The park district’s newest committee, the Senior Advisory Committee is hoping to address that by reaching out to local seniors, coordinating with other senior groups and creating new and exciting programs.
Meeting for the first time as a formal committee last Tuesday afternoon, the group sat at two pushed-together tables in Longfellow Center’s recreation room and discussed just how to get more people to take part in the park district’s programs.
The park district does have several marquee programs, the most popular being “Drop-In Days” at Longfellow Center, where seniors congregate on Tuesday afternoons to play chess, Scrabble and most popularly, bridge.

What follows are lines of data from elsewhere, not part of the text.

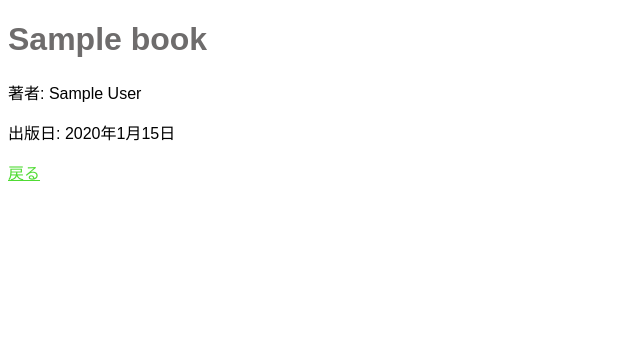
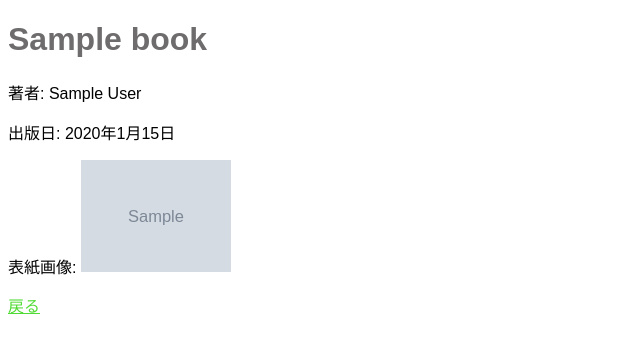
Before and after one commit to yook11/django-study-record, a Django app: page /exe02/1/ in a window 1280 px wide. Shown: the top 353 px of the page, without its empty margins (0-640 px from the left). Run offline with Django 5.2, Linux system fonts and the light colour scheme; tables that the repository leaves empty hold one stand-in row (values such as "Sample post"); grey boxes marked "Sample" are stand-in pictures.

Commit message:
feat: 書籍一覧に画像表示機能を追加し、リンクの不具合を修正

```diff
--- a/bookapp/forms.py
+++ b/bookapp/forms.py
@@ -5,10 +5,11 @@ class BookForm(forms.ModelForm):
 
     class Meta:
         model = Book
-        fields = ['title', 'author', 'publication_date']
+        fields = ['title', 'author', 'publication_date', 'cover_image']
 
         labels = {
             'title': 'タイトル',
             'author': '著者',
             'publication_date': '出版日',
+            'cover_image': '表紙画像'
         }
--- a/bookapp/models.py
+++ b/bookapp/models.py
@@ -10,6 +10,8 @@ class Book(models.Model):
 
     publication_date = models.DateField()
 
+    cover_image = models.ImageField(upload_to='book_covers', blank=True, null=True)
+
 
     def __str__(self):
         return self.title
--- a/bookapp/templates/bookapp/book_detail.html
+++ b/bookapp/templates/bookapp/book_detail.html
@@ -10,6 +10,14 @@
     <h1>{{ book.title }}</h1>
     <p>著者: {{ book.author }}</p>
     <p>出版日: {{ book.publication_date }}</p>
+    <p>表紙画像:
+    {% if book.cover_image %}
+        <img src="{{ book.cover_image.url }}"
+            alt="{{ book.title }}" class="book-cover">
+    {% else %}
+        未設定
+    {% endif %}
+    </p>
     <a href="{% url 'book_list' %}">戻る</a>
 </body>
 </html>
--- a/bookapp/templates/bookapp/book_form.html
+++ b/bookapp/templates/bookapp/book_form.html
@@ -8,7 +8,7 @@
 </head>
 <body>
     <h1>{{title}}</h1>
-    <form method="post">
+    <form method="post" enctype="multipart/form-data">
         {% csrf_token %}
         {{ form.as_p }}
         <button type="submit">保存</button>
--- a/bookapp/templates/bookapp/book_list.html
+++ b/bookapp/templates/bookapp/book_list.html
@@ -22,7 +22,7 @@
     {% if book_list %}
         {% for book in book_list %}
             <li>
-                <a href="{href={%url ' book_detail book.pk'}}">{{ book.title }}</a>
+                <a href="{% url 'book_detail' book.pk %}">{{ book.title }}</a>
                 <a href="{% url 'book_update' book.pk %}">編集</a>
                 <a href="{% url 'book_delete' book.pk %}">削除</a>
             </li>
--- a/bookapp/views.py
+++ b/bookapp/views.py
@@ -16,7 +16,7 @@ def book_detail(request, pk):
 
 def book_create(request):
     if request.method == 'POST':
-        form = BookForm(request.POST)
+        form = BookForm(request.POST, request.FILES)
         if form.is_valid():
             form.save()
             messages.success(request, '書籍が正常に登録されました。')
@@ -30,7 +30,7 @@ def book_create(request):
 def book_update(request, pk):
     target = get_object_or_404(Book, pk=pk)
     if request.method == 'POST':
-        form = BookForm(request.POST, instance=target)
+        form = BookForm(request.POST, request.FILES, instance=target)
         if form.is_valid():
             form.save()
             messages.success(request, '書籍が正常に更新されました。')
--- a/myproject/urls.py
+++ b/myproject/urls.py
@@ -16,9 +16,12 @@ Including another URLconf
 """
 from django.contrib import admin
 from django.urls import path, include
+from django.conf import settings
+from django.conf.urls.static import static
+
 
 urlpatterns = [
     path('admin/', admin.site.urls),
     path('exe01/', include('helloapp.urls')),
     path('exe02/', include('bookapp.urls')),
-]
+] + static(settings.MEDIA_URL, document_root=settings.MEDIA_ROOT)
--- a/static/main.css
+++ b/static/main.css
@@ -13,3 +13,8 @@ a {
 a:hover {
     color: #1e80d5;
 }
+
+.book-cover {
+    width: 150px;
+    height: auto;
+}
```
Also changed, not shown: myproject/settings.py (+6 -1 lines), bookapp/migrations/0002_book_cover_image.py (added), media/book_covers/IMG_3362.JPG (added).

Even Drop-In Days’ attendance leaves something to be desired, though, said the park district’s Active Adult program supervisor, Meredith Schwartz.
“We’d like to increase and expand the recreation program opportunities to the point where we can sustain participation levels,” said Schwartz, who’s acting as the park district’s liaison to the Senior Advisory Committee.
The light attendance could be because of a lack of information, or it could be because of the programs the park district offers, Schwartz said. Either way, the best way to increase participation is by increasing communication, she said.
“We have a feeling this it more about the level of knowledge itself,” Schwartz said. “We want to be the bridge between the public and the park district.”
The committee’s newly elected chairwoman, Mary Kay O’Grady, 70, said she’s looking forward to working to change things in seniors’ favor.
“Seniors often just complain, we don’t move and do anything,” O’Grady said. “So often you hear complaints from seniors about this and that and they want everything free, for one reason or another they don’t want to get involved.”
The committee is hoping to change that by reaching out – first, to local senior service providers to figure out how to augment existing programs without duplicating them.
“There’s no sense in duplicating when we can cooperate,” O’Grady said. “We have to figure who is it that we want to serve, and secondly, what do people want.”
They’ve got the data they need to figure out what exactly their constituency does want. At the meeting, members paid rapt attention as Schwartz presented reams of information for them to take in – everything from historical attendance information to community surveys.
Discussing their long-term plans, the meeting was dotted with a sense of black humor as the members debated who should get the longer, 2½-year terms.
“I hope that I’m alive that long,” said member Patricia Poskitt.
“It crossed my mind,” O’Grady replied with a laugh.